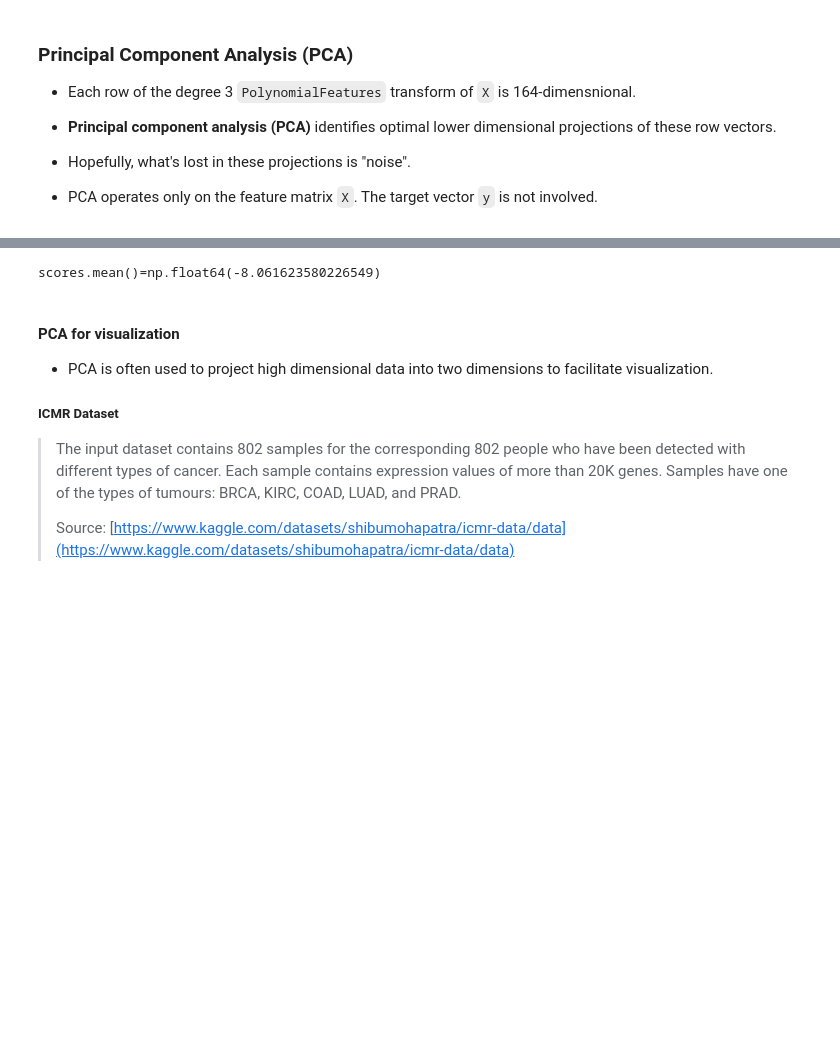
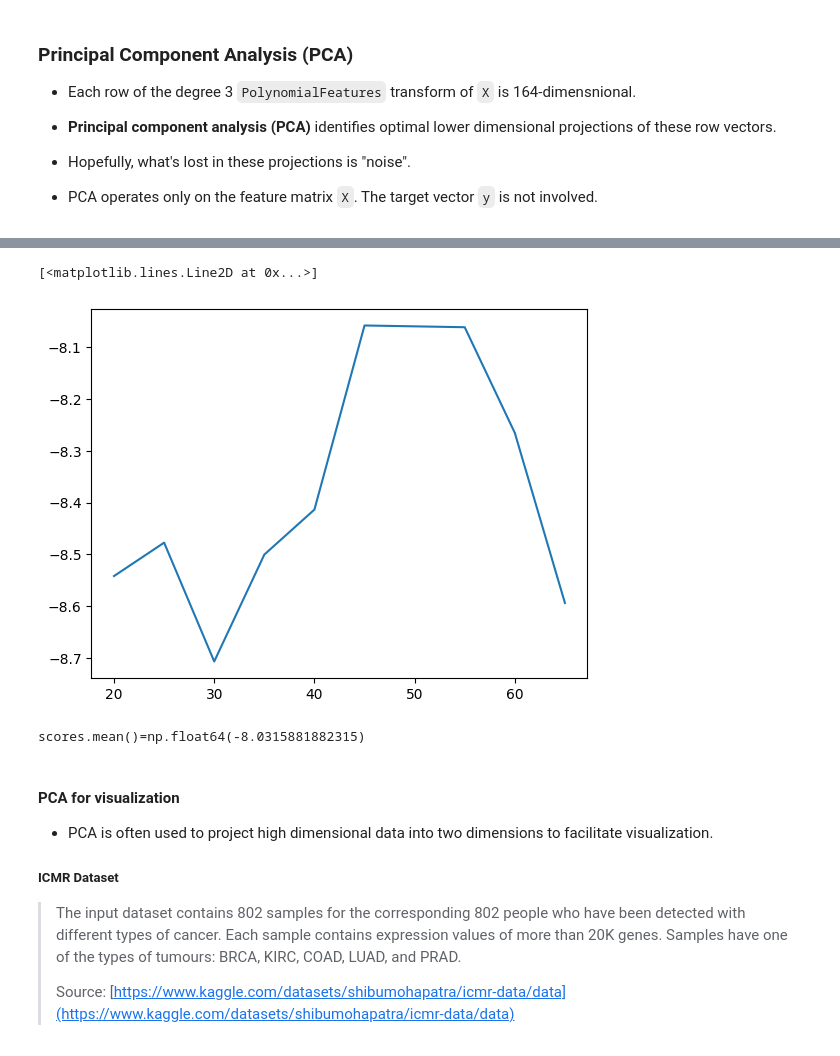
Before and after one commit to mgreenbe/DATA607S2025, a Jupyter notebook: lecture06.ipynb, the cells around one changed output, grey strips where cells are left out. Saved outputs shown, nothing was run; the diff lists cells and outputs as text; code cells hidden in the pictures; blank space fills up the shorter version.

```diff
--- a/lecture06.ipynb
+++ b/lecture06.ipynb
@@ -85,3 +85,23 @@ PolynomialFeatures(degree=3).fit_transform(X).shape
 - Hopefully, what's lost in these projections is "noise".
 
 - PCA operates only on the feature matrix `X`. The target vector `y` is not involved.
+# %%
+from sklearn.decomposition import PCA
+from sklearn.model_selection import GridSearchCV
+
+model = make_pipeline(
+    PolynomialFeatures(include_bias=False, degree=3),
+    StandardScaler(),
+    PCA(n_components=45),
+    LinearRegression(),
+)
+
+search = GridSearchCV(
+    model,
+    param_grid={"pca__n_components": [20, 25, 30, 35, 40, 45, 55, 60, 65]},
+    scoring="neg_mean_squared_error",
+    cv=RepeatedKFold(n_repeats=100),
+)
+search.fit(X, y)
+
+pd.DataFrame(search.cv_results_)
@@ -88,3 +120,8 @@ PolynomialFeatures(degree=3).fit_transform(X).shape
+# %%
+plt.plot([20, 25, 30, 35, 40, 45, 55, 60, 65], search.cv_results_["mean_test_score"])
+# %% [output]
+[<matplotlib.lines.Line2D at 0x...>]
+[figure, added]
 # %%
 from sklearn.decomposition import PCA
 
@@ -100,7 +137,7 @@ scores = cross_val_score(
 )
 print(f"{scores.mean()=}")
 # %% [output]
-scores.mean()=np.float64(-8.061623580226549)
+scores.mean()=np.float64(-8.0315881882315)
 # %% [markdown]
 #### PCA for visualization
 
```
Also changed, not shown: parts of 5 cells of this notebook.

________________________________________

> **Problem to work on**:
Only the pictures stay behind; copy everything else in the records above exactly.

> **Task output**:
Before and after one commit to mgreenbe/DATA607S2025, a Jupyter notebook: lecture06.ipynb, the cells around one changed output, grey strips where cells are left out. Saved outputs shown, nothing was run; the diff lists cells and outputs as text; code cells hidden in the pictures; blank space fills up the shorter version.

```diff
--- a/lecture06.ipynb
+++ b/lecture06.ipynb
@@ -85,3 +85,23 @@ PolynomialFeatures(degree=3).fit_transform(X).shape
 - Hopefully, what's lost in these projections is "noise".
 
 - PCA operates only on the feature matrix `X`. The target vector `y` is not involved.
+# %%
+from sklearn.decomposition import PCA
+from sklearn.model_selection import GridSearchCV
+
+model = make_pipeline(
+    PolynomialFeatures(include_bias=False, degree=3),
+    StandardScaler(),
+    PCA(n_components=45),
+    LinearRegression(),
+)
+
+search = GridSearchCV(
+    model,
+    param_grid={"pca__n_components": [20, 25, 30, 35, 40, 45, 55, 60, 65]},
+    scoring="neg_mean_squared_error",
+    cv=RepeatedKFold(n_repeats=100),
+)
+search.fit(X, y)
+
+pd.DataFrame(search.cv_results_)
@@ -88,3 +120,8 @@ PolynomialFeatures(degree=3).fit_transform(X).shape
+# %%
+plt.plot([20, 25, 30, 35, 40, 45, 55, 60, 65], search.cv_results_["mean_test_score"])
+# %% [output]
+[<matplotlib.lines.Line2D at 0x...>]
+[figure, added]
 # %%
 from sklearn.decomposition import PCA
 
@@ -100,7 +137,7 @@ scores = cross_val_score(
 )
 print(f"{scores.mean()=}")
 # %% [output]
-scores.mean()=np.float64(-8.061623580226549)
+scores.mean()=np.float64(-8.0315881882315)
 # %% [markdown]
 #### PCA for visualization
 
```
Also changed, not shown: parts of 5 cells of this notebook.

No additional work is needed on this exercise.